# Thread: Quick Question regarding Matrices.

1. ## Quick Question regarding Matrices.

Inverting and solving equations

Code:
1  -2  1
3  1  2
-1  4  1
Find the inverse of that matrix, hence solve the following

x-2y+z=1

I have 2 more equations to solve, but I just need a quick rundown of the process

To invert, I found the determinant (answer for it was -4 if anyone could confirm to see if I did the method right)

I then took the transpose, and prcoeeded to complete that big 3x3 thing which involves taking the multiplication of diagonal "\" and add it to the multiplication of diagonal "/".

The result of both the transpose and that process gave me this answer:

Code:
9 -6   5
-1  0  -5
11  -2  7
What made me doubt everything was that the 3 equations given simply don't match up with either the inverse of the provided matrix, with the matrix itself, or anything similar that I can recall.

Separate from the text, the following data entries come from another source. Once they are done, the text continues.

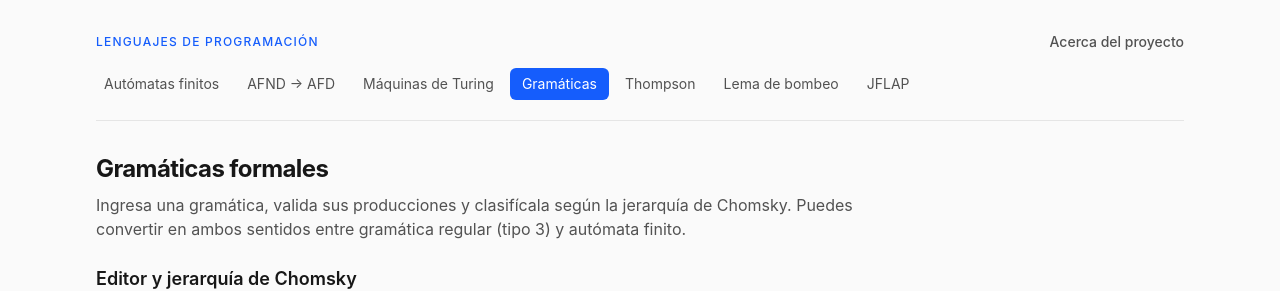
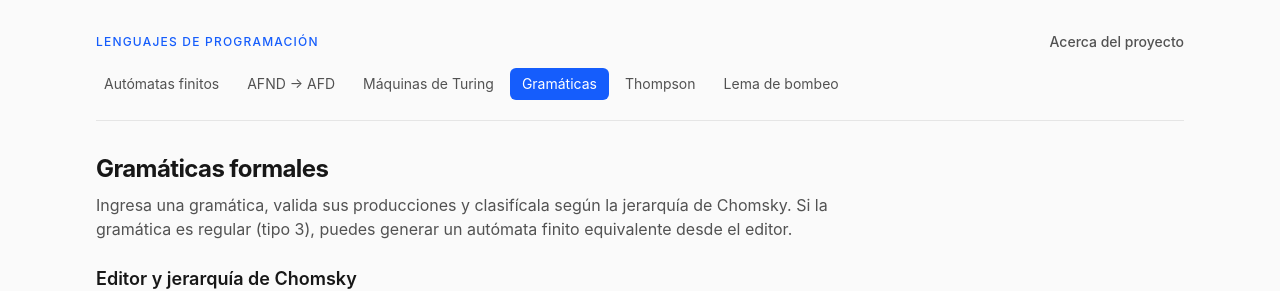
Before and after one commit to rafad8604/proyectolenguajes, a Next.js app: page /gramaticas in a window 1280 px wide. Shown: the top 291 px of the page. Built offline with nearby package versions, Linux system fonts and the light colour scheme; no server answers.

Commit message:
último cambios

```diff
--- a/app/gramaticas/page.tsx
+++ b/app/gramaticas/page.tsx
@@ -1,12 +1,13 @@
 import type { Metadata } from 'next';
 import { ModuleIntro } from 'components/content/ModuleIntro';
+import { uiVisibility } from 'lib/config/ui-visibility';
 import { GrammarEditor } from 'features/grammar/components/GrammarEditor';
 import { GramaticasFromAutomatonPage } from 'features/grammar/components/gramaticas-from-automaton';
 
 export const metadata: Metadata = {
   title: 'Gramáticas',
   description:
-    'Editor de gramáticas formales, clasificación en la jerarquía de Chomsky y generación desde autómatas.',
+    'Editor de gramáticas formales, clasificación en la jerarquía de Chomsky y conversión a autómata finito.',
 };
 
 export default function GramaticasPage() {
@@ -16,8 +17,8 @@ export default function GramaticasPage() {
         <h1 className="text-2xl font-bold tracking-tight">Gramáticas formales</h1>
         <p className="mt-2 max-w-3xl text-neutral-600 dark:text-neutral-400">
           Ingresa una gramática, valida sus producciones y clasifícala según la
-          jerarquía de Chomsky. Puedes convertir en ambos sentidos entre gramática
-          regular (tipo 3) y autómata finito.
+          jerarquía de Chomsky. Si la gramática es regular (tipo 3), puedes generar
+          un autómata finito equivalente desde el editor.
         </p>
       </header>
 
@@ -27,12 +28,14 @@ export default function GramaticasPage() {
         <GrammarEditor />
       </div>
 
+      {uiVisibility.grammarFromAutomatonSection && (
         <div className="border-t pt-8 dark:border-neutral-800">
           <h2 className="mb-4 text-lg font-semibold">
             Gramática regular desde autómata
           </h2>
           <GramaticasFromAutomatonPage />
         </div>
+      )}
     </section>
   );
 }
--- a/components/layout/navbar.tsx
+++ b/components/layout/navbar.tsx
@@ -34,7 +34,9 @@ export function Navbar() {
         className="mt-4 -mx-1 flex gap-1 overflow-x-auto pb-1"
         aria-label="Módulos principales"
       >
-        {mainModules.map((module) => {
+        {mainModules
+          .filter((module) => module.showInNav !== false)
+          .map((module) => {
           const isActive =
             pathname === module.href || pathname.startsWith(`${module.href}/`);
 
--- a/lib/config/navigation.ts
+++ b/lib/config/navigation.ts
@@ -1,7 +1,10 @@
+import { uiVisibility } from './ui-visibility';
+
 export interface NavModule {
   href: string;
   label: string;
   description: string;
+  showInNav?: boolean;
 }
 
 export const mainModules: NavModule[] = [
@@ -46,6 +49,7 @@ export const mainModules: NavModule[] = [
     label: 'JFLAP',
     description:
       'Importar y exportar archivos .jff compatibles con JFLAP.',
+    showInNav: uiVisibility.jflapNavLink,
   },
 ];
 
--- /dev/null
+++ b/lib/config/ui-visibility.ts
@@ -0,0 +1,6 @@
+export const uiVisibility = {
+  /** Sección inferior en /gramaticas */
+  grammarFromAutomatonSection: false,
+  /** Enlace JFLAP en la barra de navegación */
+  jflapNavLink: false,
+} as const;
```
Lines whose indentation alone changed are shown as unchanged.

Any help on this would be much appreciated.

2. Originally Posted by Lonehwolf
Inverting and solving equations

Code:
1  -2  1
3  1  2
-1  4  1
Find the inverse of that matrix, hence solve the following

x-2y+z=1

I have 2 more equations to solve, but I just need a quick rundown of the process

To invert, I found the determinant (answer for it was -4 if anyone could confirm to see if I did the method right)

I then took the transpose, and prcoeeded to complete that big 3x3 thing which involves taking the multiplication of diagonal "\" and add it to the multiplication of diagonal "/".

The result of both the transpose and that process gave me this answer:

Code:
9 -6   5
-1  0  -5
11  -2  7
What made me doubt everything was that the 3 equations given simply don't match up with either the inverse of the provided matrix, with the matrix itself, or anything similar that I can recall.

Any help on this would be much appreciated.
Actually the one equation you do happen to give does match with the given coeffcient matrix, and I'm sure the other two equations do to.

I hope you realise that to solve $AX = B$ you do the following: $A^{-1} A X = A^{-1} B \Rightarrow X = A^{-1} B$.

Your inverse is wrong. And the determinant is 16, not -4.

I rather like the method for finding the inverse that is explained so well here: Matrix Inversion: Finding the Inverse of a Matrix

3. Originally Posted by mr fantastic
Actually the one equation you do happen to give does match with the given coeffcient matrix, and I'm sure the other two equations do to.

I hope you realise that to solve $AX = B$ you do the following: $A^{-1} A X = A^{-1} B \Rightarrow X = A^{-1} B$.

Your inverse is wrong. And the determinant is 16, not -4.

I rather like the method for finding the inverse that is explained so well here: Matrix Inversion: Finding the Inverse of a Matrix

Thanks, go the determinant right finally.

Regarding matching the equation with the coefficient matrix - I can't figure that one out. Which line has specifically matched?

Reworking the transpose and that big square thingy I ended up with a different result:
Code:
9 -2  -3
-1 0  -5
11 -6 -5

4. Originally Posted by Lonehwolf
Thanks, go the determinant right finally.

Regarding matching the equation with the coefficient matrix - I can't figure that one out. Which line has specifically matched?

Reworking the transpose and that big square thingy I ended up with a different result:
Code:
9 -2  -3
-1 0  -5
11 -6 -5
Look at the coeeficients of the first equation and look at the first line of your coefficient matrix ....

Your inverse is still wrong. You only have to multiply the two matrices together to quickly see this ....